The reason streaming companies are investing so heavily in original programming is pretty obvious- anyone who wants to watch it will have to subscribe to your service. It's also an area that's very appealing to programme makers themselves. It allows unprecedented freedom, as unlike almost every US TV network they're not beholden to those pesky advertisers. Like with HBO and the BBC, the quality of the programmes themselves is all that matters. But what if more animation was made that way?
The great thing about the streaming sites is they don't need to think like a TV Network. Why then is all the animation they've produced barely different from what you'd see on a standard kids channel? Most of the stuff so far has been aimed at very young kids (Dragons is perhaps the widest appealing so far). Adult animation has pretty much so far been represented by Netflix's BoJack Horseman and a couple of adult animated sitcoms on Hulu. Entertaining they may be, but none of these would look out of place on Fox. Streaming is shaking up the way we consume animation- so where's the innovation in the shows being made?
We all know there's an audience for animation beyond pre-schoolers- there's a whole potential audience of adults (and teens) that companies like Netflix are in a perfect position to serve. There's more to adult animation than a million Family Guy clones. The Legend Of Kora struggled on TV- imagine if it's creative team were given free reign and allowed to make a series for Netflix? Or if Bruce Timm got another crack at a comic-book show, no longer watched over by pesky network censors? Or how about a new animated series from Lord and Miller, years after the failure of Clone High? The potential is endless.
The streaming giants have been bringing back a lot of cancelled shows, so how about some animation too? It might be a bit much to hope Futurama is rescued again, but I'm not going to give up hope!
Netflix moved directly into acquiring anime with Knights of Sidonia- we'd certainly like to see more of that, too. And how about widening the net when it comes to bought in content? There's definitely some interesting animation coming out of Europe, Korea and elsewhere that may well find an audience in English given the chance.
There's no doubt that the giants of streaming video have forever changed television, and the way we watch it. So why are they so firmly stuck in the past when it comes to animation?
Thursday, June 25, 2015
Netflix, Amazon and the Future Of TV Animation
Posted by Chris Perkins

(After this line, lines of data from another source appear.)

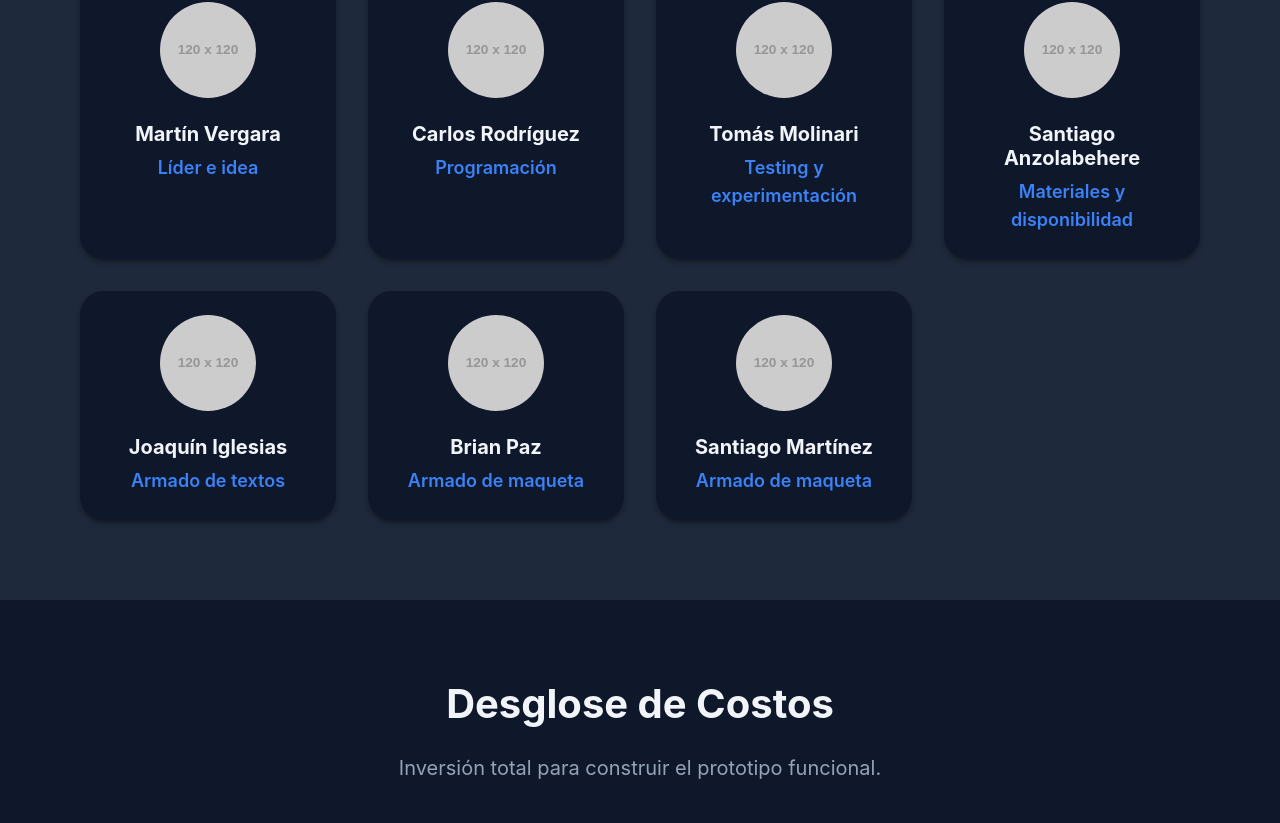
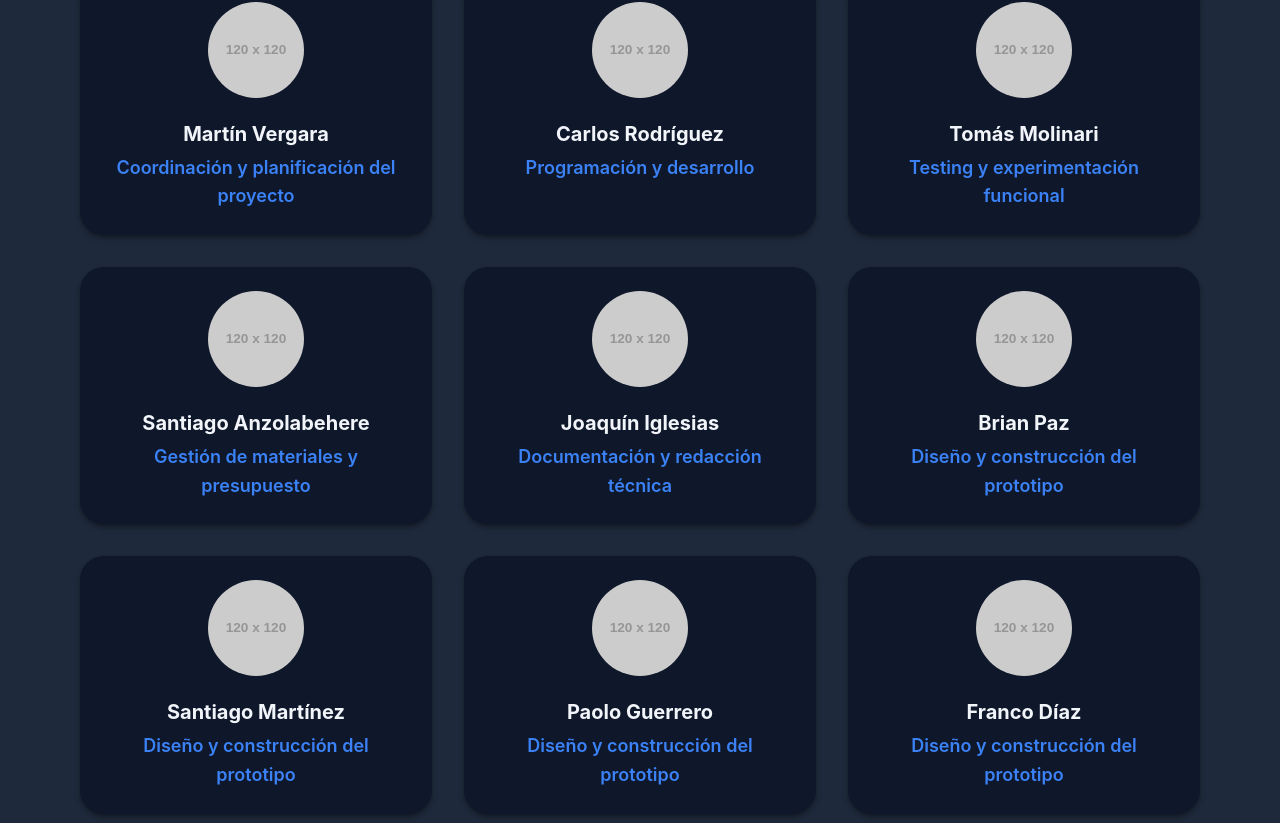
Before and after one commit to ThaCharly/fisiquinha, a React (Vite) app: page / in a window 1280 px wide. Shown: the part 2357-3180 px from the top of the page. Built offline with nearby package versions, Linux system fonts and the light colour scheme.

Commit message:
Actualización

```diff
--- a/src/App.css
+++ b/src/App.css
@@ -364,7 +364,7 @@ p {
 
 @media (min-width: 1024px) {
   .team-grid {
-    grid-template-columns: repeat(4, 1fr);
+    grid-template-columns: repeat(3, 1fr);
   }
 }
 
--- a/src/App.jsx
+++ b/src/App.jsx
@@ -12,13 +12,11 @@ const App = () => {
 
     // (Opcional) Persistir preferencia en localStorage
   useEffect(() => {
-    // Al cargar, intentar leer del localStorage, pero como queremos oscuro por defecto,
-    // solo usamos localStorage si ya existe una preferencia explícita
     const saved = localStorage.getItem('darkMode');
     if (saved !== null) {
       setDarkMode(saved === 'true');
     } else {
-      // Por defecto: oscuro
+      // Por defecto está el modo oscuro
       setDarkMode(true);
       localStorage.setItem('darkMode', 'true');
     }
@@ -27,8 +25,6 @@ const App = () => {
   // Guardar en localStorage cuando cambie
   useEffect(() => {
     localStorage.setItem('darkMode', darkMode.toString());
-    // También podrías aplicar la clase al <html> si lo prefieres,
-    // pero como usas .dark-mode en .app, no es necesario
   }, [darkMode]);
 
   useEffect(() => {
@@ -62,13 +58,15 @@ const App = () => {
   };
 
   const integrantes = [
-    { nombre: 'Martín Vergara', rol: 'Líder e idea', avatar: 'https://placehold.co/120x120/6366f1/white?text=MV' },
-    { nombre: 'Carlos Rodríguez', rol: 'Programación', avatar: 'https://placehold.co/120x120/8b5cf6/white?text=CR' },
-    { nombre: 'Tomás Molinari', rol: 'Testing y experimentación', avatar: 'https://placehold.co/120x120/06b6d4/white?text=TM' },
-    { nombre: 'Santiago Anzolabehere', rol: 'Materiales y disponibilidad', avatar: 'https://placehold.co/120x120/10b931/white?text=SA' },
-    { nombre: 'Joaquín Iglesias', rol: 'Armado de textos', avatar: 'https://placehold.co/120x120/10b181/white?text=JI' },
-    { nombre: 'Brian Paz', rol: 'Armado de maqueta', avatar: 'https://placehold.co/120x120/f16366/white?text=BP' },
-    { nombre: 'Santiago Martínez', rol: 'Armado de maqueta', avatar: 'https://placehold.co/120x120/66f136/white?text=SM' }
+    { nombre: 'Martín Vergara', rol: 'Coordinación y planificación del proyecto', avatar: 'https://placehold.co/120x120/6366f1/white?text=MV' },
+    { nombre: 'Carlos Rodríguez', rol: 'Programación y desarrollo', avatar: 'https://placehold.co/120x120/8b5cf6/white?text=CR' },
+    { nombre: 'Tomás Molinari', rol: 'Testing y experimentación funcional', avatar: 'https://placehold.co/120x120/06b6d4/white?text=TM' },
+    { nombre: 'Santiago Anzolabehere', rol: 'Gestión de materiales y presupuesto', avatar: 'https://placehold.co/120x120/10b931/white?text=SA' },
+    { nombre: 'Joaquín Iglesias', rol: 'Documentación y redacción técnica', avatar: 'https://placehold.co/120x120/10b181/white?text=JI' },
+    { nombre: 'Brian Paz', rol: 'Diseño y construcción del prototipo', avatar: 'https://placehold.co/120x120/f16366/white?text=BP' },
+    { nombre: 'Santiago Martínez', rol: 'Diseño y construcción del prototipo', avatar: 'https://placehold.co/120x120/66f136/white?text=SM' },
+    { nombre: 'Paolo Guerrero', rol: 'Diseño y construcción del prototipo', avatar: 'https://placehold.co/120x120/f59e42/white?text=PG' },
+    { nombre: 'Franco Díaz', rol: 'Diseño y construcción del prototipo', avatar: 'https://placehold.co/120x120/9d4edd/white?text=FD' },
   ];
 
   const materiales = [
@@ -320,9 +318,9 @@ const App = () => {
                 className="team-card"
                 initial={{ opacity: 0, y: 50 }}
                 whileInView={{ opacity: 1, y: 0 }}
-                transition={{ duration: 0.4, delay: index * 0.1 }}
+                transition={{ duration: 0.2, delay: index * 0.01 }}
                 viewport={{ once: true }}
-                whileHover={{ y: -10 }}
+                whileHover={{ y: -12 }}
               >
                 <img
                   src={integrante.avatar}
```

Chris writes about movies, games, TV and other stuff you love, and has written for places including MyM magazine, Rant Gaming, KillStreakMedia and Anime UK News. He particularly specialises in the field of animation and spends far too much time watching cartoons for a grown up. He regrets nothing. Follow him at @misterchristor.